Each year about 50 visitors to Jerusalem have to be taken to a psychiatric ward because they are overcome with what they experience in the Holy City. In the worst cases individuals have come to believe that they are the Messiah, or that they are preparing the way for Him. Psychiatrists call this phenomenon the “Jerusalem Syndrome.”
I have no idea who the fellow below thinks he is imitating, but I have dubbed him an “actor” — not someone who has been overcome with the Jerusalem Syndrome. Some might say that he is “John the Baptist, others say Elijah, and others Jeremiah or one of the prophets.” (Matthew 16:14 ESV)

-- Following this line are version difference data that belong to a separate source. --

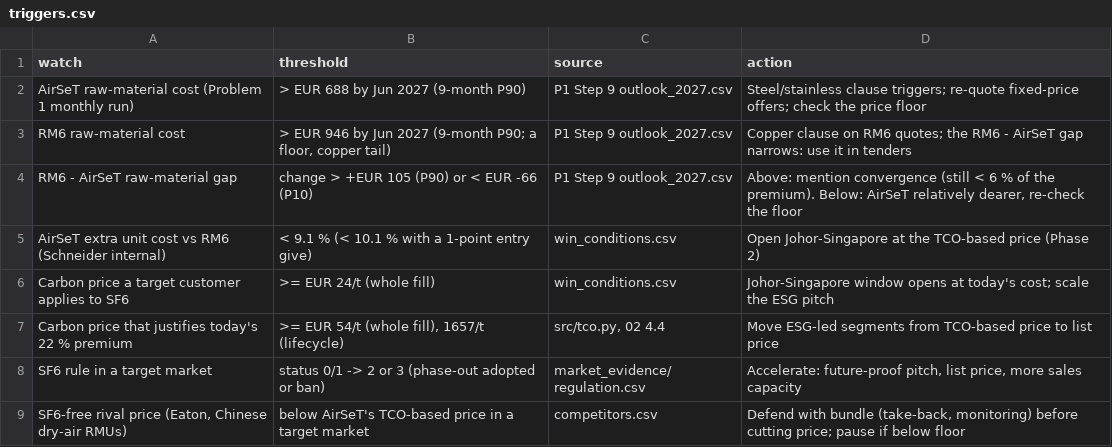
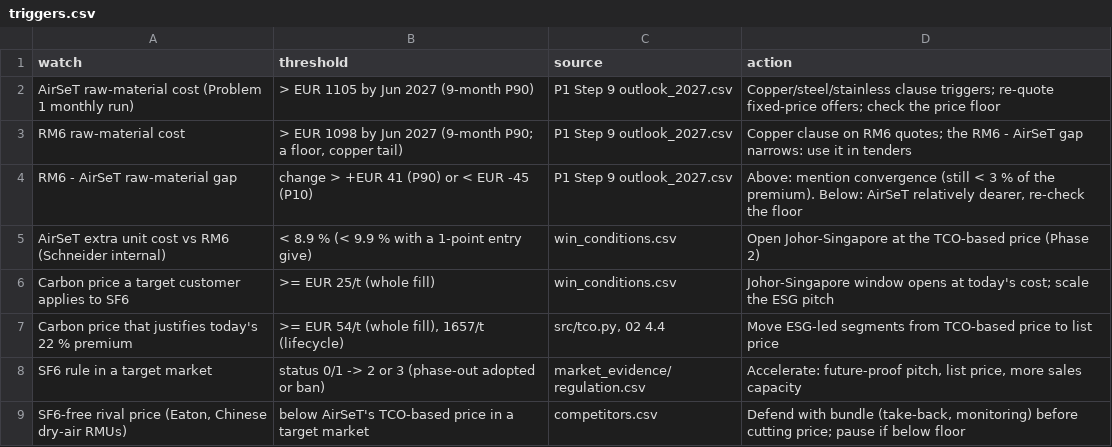
Before and after one commit to chKenza/Schneider-Electric-Challenge, a CSV file: report/problem2/04_tables/triggers.csv, drawn as a sheet.

```diff
--- a/report/problem2/04_tables/triggers.csv
+++ b/report/problem2/04_tables/triggers.csv
@@ -1,7 +1,7 @@
 watch,threshold,source,action
-AirSeT raw-material cost (Problem 1 monthly run),> EUR 688 by Jun 2027 (9-month P90),P1 Step 9 outlook_2027.csv,Steel/stainless clause triggers; re-quote fixed-price offers; check the price floor
-RM6 raw-material cost,"> EUR 946 by Jun 2027 (9-month P90; a floor, copper tail)",P1 Step 9 outlook_2027.csv,Copper clause on RM6 quotes; the RM6 - AirSeT gap narrows: use it in tenders
-RM6 - AirSeT raw-material gap,change > +EUR 105 (P90) or < EUR -66 (P10),P1 Step 9 outlook_2027.csv,"Above: mention convergence (still < 6 % of the premium). Below: AirSeT relatively dearer, re-check the floor"
-AirSeT extra unit cost vs RM6 (Schneider internal),< 9.1 % (< 10.1 % with a 1-point entry give),win_conditions.csv,Open Johor-Singapore at the TCO-based price (Phase 2)
-Carbon price a target customer applies to SF6,>= EUR 24/t (whole fill),win_conditions.csv,Johor-Singapore window opens at today's cost; scale the ESG pitch
+AirSeT raw-material cost (Problem 1 monthly run),> EUR 1105 by Jun 2027 (9-month P90),P1 Step 9 outlook_2027.csv,Copper/steel/stainless clause triggers; re-quote fixed-price offers; check the price floor
+RM6 raw-material cost,"> EUR 1098 by Jun 2027 (9-month P90; a floor, copper tail)",P1 Step 9 outlook_2027.csv,Copper clause on RM6 quotes; the RM6 - AirSeT gap narrows: use it in tenders
+RM6 - AirSeT raw-material gap,change > +EUR 41 (P90) or < EUR -45 (P10),P1 Step 9 outlook_2027.csv,"Above: mention convergence (still < 3 % of the premium). Below: AirSeT relatively dearer, re-check the floor"
+AirSeT extra unit cost vs RM6 (Schneider internal),< 8.9 % (< 9.9 % with a 1-point entry give),win_conditions.csv,Open Johor-Singapore at the TCO-based price (Phase 2)
+Carbon price a target customer applies to SF6,>= EUR 25/t (whole fill),win_conditions.csv,Johor-Singapore window opens at today's cost; scale the ESG pitch
 Carbon price that justifies today's 22 % premium,">= EUR 54/t (whole fill), 1657/t (lifecycle)","src/tco.py, 02 4.4",Move ESG-led segments from TCO-based price to list price
```
Also changed, not shown: report/problem2/04_tables/win_conditions.csv, report/problem2/04_tables/window_opening.csv, 3 other files.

Wired Magazine recently ran a fascinating article by Chris Nashawaty dealing with the Jerusalem Syndrome. He interviews Dr. Pesach Lichtenberg, head of the men’s division of psychiatry at Herzog Hospital in Jerusalem. Lichtenberg and Nashawaty visit the Old City of Jerusalem in search of a likely prospect for Jerusalem Syndrome. Read the article in its entirety here.
I had been unaware that visitors to Florence, Italy, experience a similar phenomenon when they “are overwhelmed by powerful works of art.” There, it is called Stendhal syndrome after the writer who described it in the early 19th century. Japanese tourists are especially subject to Paris syndrome while visiting the City of Light.

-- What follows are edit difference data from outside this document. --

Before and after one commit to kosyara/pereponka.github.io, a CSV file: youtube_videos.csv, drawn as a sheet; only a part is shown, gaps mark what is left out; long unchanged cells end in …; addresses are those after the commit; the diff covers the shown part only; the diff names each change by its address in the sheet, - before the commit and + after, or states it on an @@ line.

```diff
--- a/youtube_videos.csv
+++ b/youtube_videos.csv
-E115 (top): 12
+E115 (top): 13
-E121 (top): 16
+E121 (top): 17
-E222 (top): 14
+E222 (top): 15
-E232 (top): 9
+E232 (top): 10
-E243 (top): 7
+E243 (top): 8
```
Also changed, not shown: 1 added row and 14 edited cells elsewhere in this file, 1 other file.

The sights of Jerusalem are truly impressive, and some tourists who tend to be emotional are often brought to tears by what they see and hear.
It is not every day that you see someone like this selling jewelery and souvenirs.

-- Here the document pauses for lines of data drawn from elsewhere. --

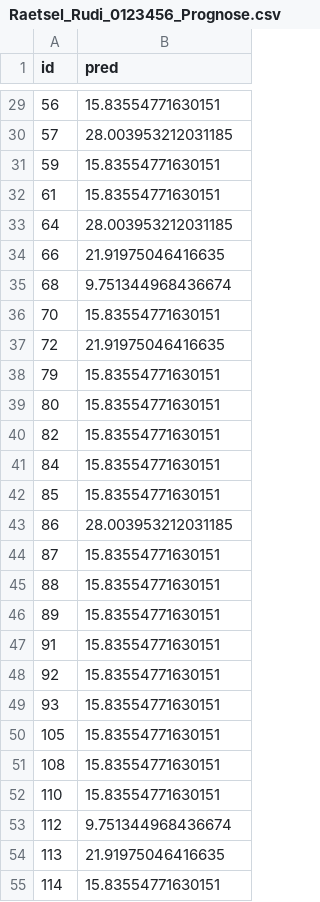
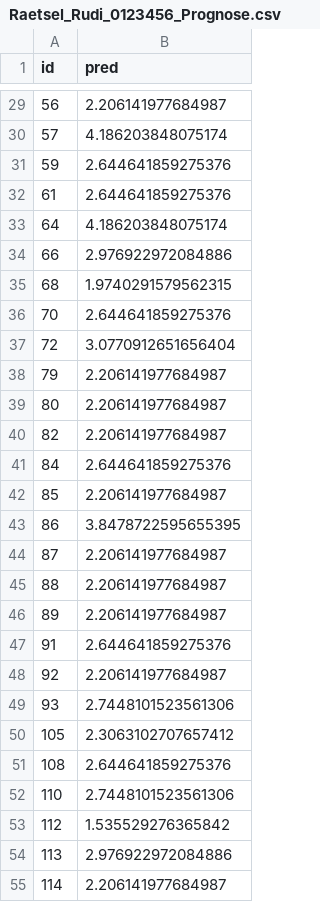
Before and after one commit to sebastiansauer/Statistiklehre, a CSV file: 2021-SoSe/Prognose-Wettbewerb/Raetsel_Rudi_0123456_Prognose.csv, drawn as a sheet; only a part is shown, gaps mark what is left out; the diff covers the shown part only.

```diff
--- a/2021-SoSe/Prognose-Wettbewerb/Raetsel_Rudi_0123456_Prognose.csv
+++ b/2021-SoSe/Prognose-Wettbewerb/Raetsel_Rudi_0123456_Prognose.csv
@@ -29,27 +29,27 @@ id,pred
-56,15.83554771630151
-57,28.003953212031185
-59,15.83554771630151
-61,15.83554771630151
-64,28.003953212031185
-66,21.91975046416635
-68,9.751344968436674
-70,15.83554771630151
-72,21.91975046416635
-79,15.83554771630151
-80,15.83554771630151
-82,15.83554771630151
-84,15.83554771630151
-85,15.83554771630151
-86,28.003953212031185
-87,15.83554771630151
-88,15.83554771630151
-89,15.83554771630151
-91,15.83554771630151
-92,15.83554771630151
-93,15.83554771630151
-105,15.83554771630151
-108,15.83554771630151
-110,15.83554771630151
-112,9.751344968436674
-113,21.91975046416635
-114,15.83554771630151
+56,2.206141977684987
+57,4.186203848075174
+59,2.644641859275376
+61,2.644641859275376
+64,4.186203848075174
+66,2.976922972084886
+68,1.9740291579562315
+70,2.644641859275376
+72,3.0770912651656404
+79,2.206141977684987
+80,2.206141977684987
+82,2.206141977684987
+84,2.644641859275376
+85,2.206141977684987
+86,3.8478722595655395
+87,2.206141977684987
+88,2.206141977684987
+89,2.206141977684987
+91,2.644641859275376
+92,2.206141977684987
+93,2.7448101523561306
+105,2.3063102707657412
+108,2.644641859275376
+110,2.7448101523561306
+112,1.535529276365842
+113,2.976922972084886
+114,2.206141977684987
```
Also changed, not shown: 95 edited cells elsewhere in this file, 6 other files.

We ran a brief note about the Jerusalem Syndrome about four years ago here.
HT: Either Jack Sasson or Joseph Lauer (perhaps both), but I have misplaced the Email.